» WORK TO BE COMPLETED
Pictures aside, return every line below exactly as written.

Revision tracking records

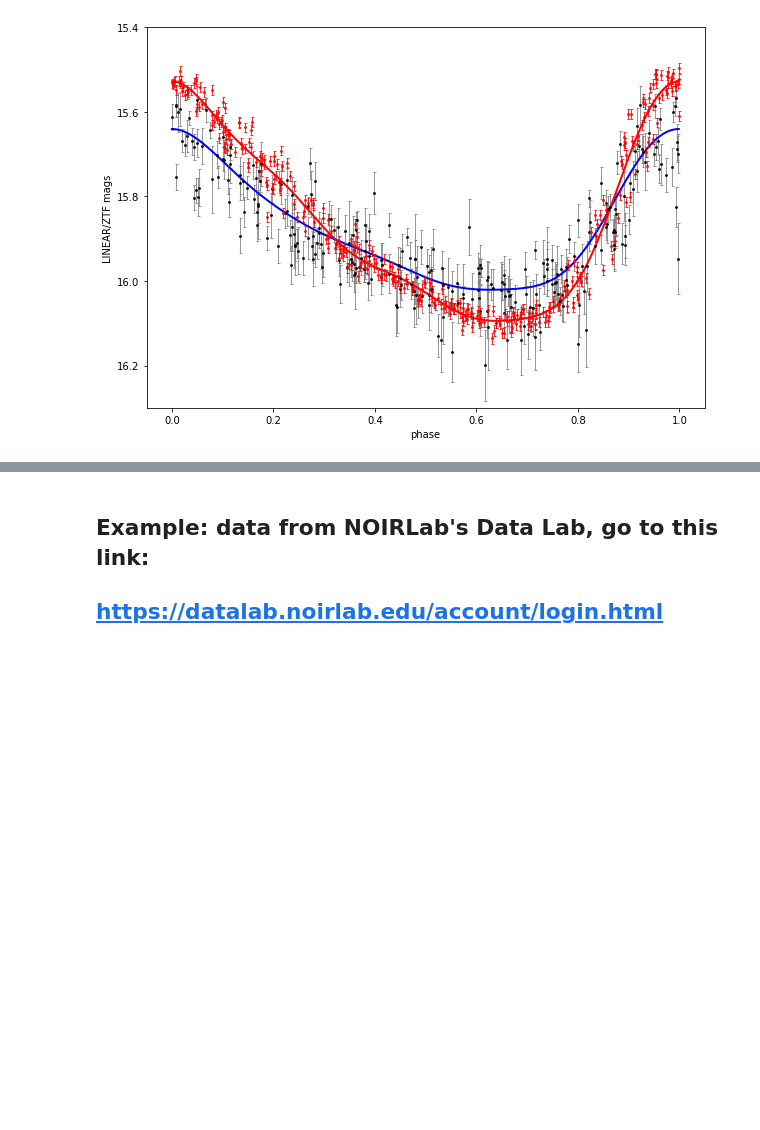
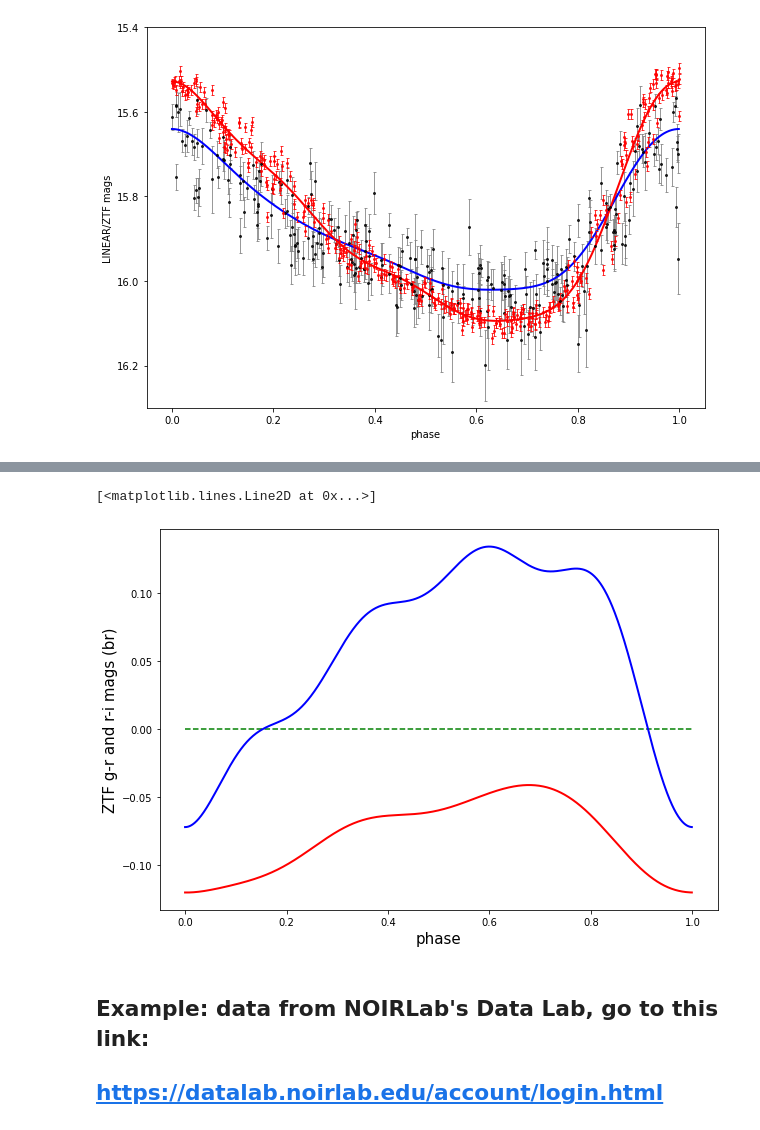
Before and after one commit to VaticanObsSummerSchool2023/lectures, a Jupyter notebook: IvezicJune7.ipynb, the cells around one changed output, grey strips where cells are left out. Drawn from its saved outputs; the diff is of its cells as text; code cells hidden in the pictures; blank space fills up the shorter version.

```diff
--- a/IvezicJune7.ipynb
+++ b/IvezicJune7.ipynb
@@ -324,0 +322,22 @@ ax.set_ylim(16.3, 15.4)
+# %%
+ZTFbands = ['zg', 'zr', 'zi']
+LCs = {}
+tZ = {}
+magZ = {}
+magErrZ = {}
+phaseZ = {}
+mfitZ = {}
+phasedtZ = {}
+plotcolors = {}
+plotcolors['zg'] = 'b'
+plotcolors['zr'] = 'g'
+plotcolors['zi'] = 'r'
+for b in ZTFbands:
+    LCs[b] = LC.loc[LC['filtercode'] == b]
+    tZ[b] = LCs[b]['mjd']
+    magZ[b] = LCs[b]['mag']
+    magErrZ[b] = LCs[b]['magerr']
+    # do a fit to the first 4 Fourier components for ZTF data in this band
+    mtfZ = MultiTermFit(omega_best, 4)
+    mtfZ.fit(tZ[b], magZ[b], magErrZ[b])
+    phaseZ[b], mfitZ[b], phasedtZ[b] = mtfZ.predict(1000, return_phased_times=True)
@@ -325,3 +356,14 @@ ax.set_ylim(16.3, 15.4)
+# %%
+## and now plot colors instead of mags (we need to use models because of different gri sampling)
+fig,ax = plt.subplots(1,1,figsize=(10,7))
+ax.set_xlabel('phase', fontsize=15)
+ax.set_ylabel('ZTF g-r and r-i mags (br)', fontsize=15)
+ax.plot([0,1],[0, 0], '--g')
+ax.plot(phaseZ['zg'], mfitZ['zg']-mfitZ['zr'], 'b', markeredgecolor='b', lw=2, fillstyle='top', linestyle='solid')
+ax.plot(phaseZ['zr'], mfitZ['zr']-mfitZ['zi'], 'r', markeredgecolor='r', lw=2, fillstyle='top', linestyle='solid')
+# %% [output]
+[<matplotlib.lines.Line2D at 0x...>]
+[figure, added]
 # %% [markdown]
 ## Example: data from NOIRLab's Data Lab, go to this link: <a id='Gaia'></a>
 ## https://datalab.noirlab.edu/account/login.html
```
Also changed, not shown: parts of 3 cells of this notebook.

» WRITTEN SOLUTION
Before and after one commit to VaticanObsSummerSchool2023/lectures, a Jupyter notebook: IvezicJune7.ipynb, the cells around one changed output, grey strips where cells are left out. Drawn from its saved outputs; the diff is of its cells as text; code cells hidden in the pictures; blank space fills up the shorter version.

```diff
--- a/IvezicJune7.ipynb
+++ b/IvezicJune7.ipynb
@@ -324,0 +322,22 @@ ax.set_ylim(16.3, 15.4)
+# %%
+ZTFbands = ['zg', 'zr', 'zi']
+LCs = {}
+tZ = {}
+magZ = {}
+magErrZ = {}
+phaseZ = {}
+mfitZ = {}
+phasedtZ = {}
+plotcolors = {}
+plotcolors['zg'] = 'b'
+plotcolors['zr'] = 'g'
+plotcolors['zi'] = 'r'
+for b in ZTFbands:
+    LCs[b] = LC.loc[LC['filtercode'] == b]
+    tZ[b] = LCs[b]['mjd']
+    magZ[b] = LCs[b]['mag']
+    magErrZ[b] = LCs[b]['magerr']
+    # do a fit to the first 4 Fourier components for ZTF data in this band
+    mtfZ = MultiTermFit(omega_best, 4)
+    mtfZ.fit(tZ[b], magZ[b], magErrZ[b])
+    phaseZ[b], mfitZ[b], phasedtZ[b] = mtfZ.predict(1000, return_phased_times=True)
@@ -325,3 +356,14 @@ ax.set_ylim(16.3, 15.4)
+# %%
+## and now plot colors instead of mags (we need to use models because of different gri sampling)
+fig,ax = plt.subplots(1,1,figsize=(10,7))
+ax.set_xlabel('phase', fontsize=15)
+ax.set_ylabel('ZTF g-r and r-i mags (br)', fontsize=15)
+ax.plot([0,1],[0, 0], '--g')
+ax.plot(phaseZ['zg'], mfitZ['zg']-mfitZ['zr'], 'b', markeredgecolor='b', lw=2, fillstyle='top', linestyle='solid')
+ax.plot(phaseZ['zr'], mfitZ['zr']-mfitZ['zi'], 'r', markeredgecolor='r', lw=2, fillstyle='top', linestyle='solid')
+# %% [output]
+[<matplotlib.lines.Line2D at 0x...>]
+[figure, added]
 # %% [markdown]
 ## Example: data from NOIRLab's Data Lab, go to this link: <a id='Gaia'></a>
 ## https://datalab.noirlab.edu/account/login.html
```
Also changed, not shown: parts of 3 cells of this notebook.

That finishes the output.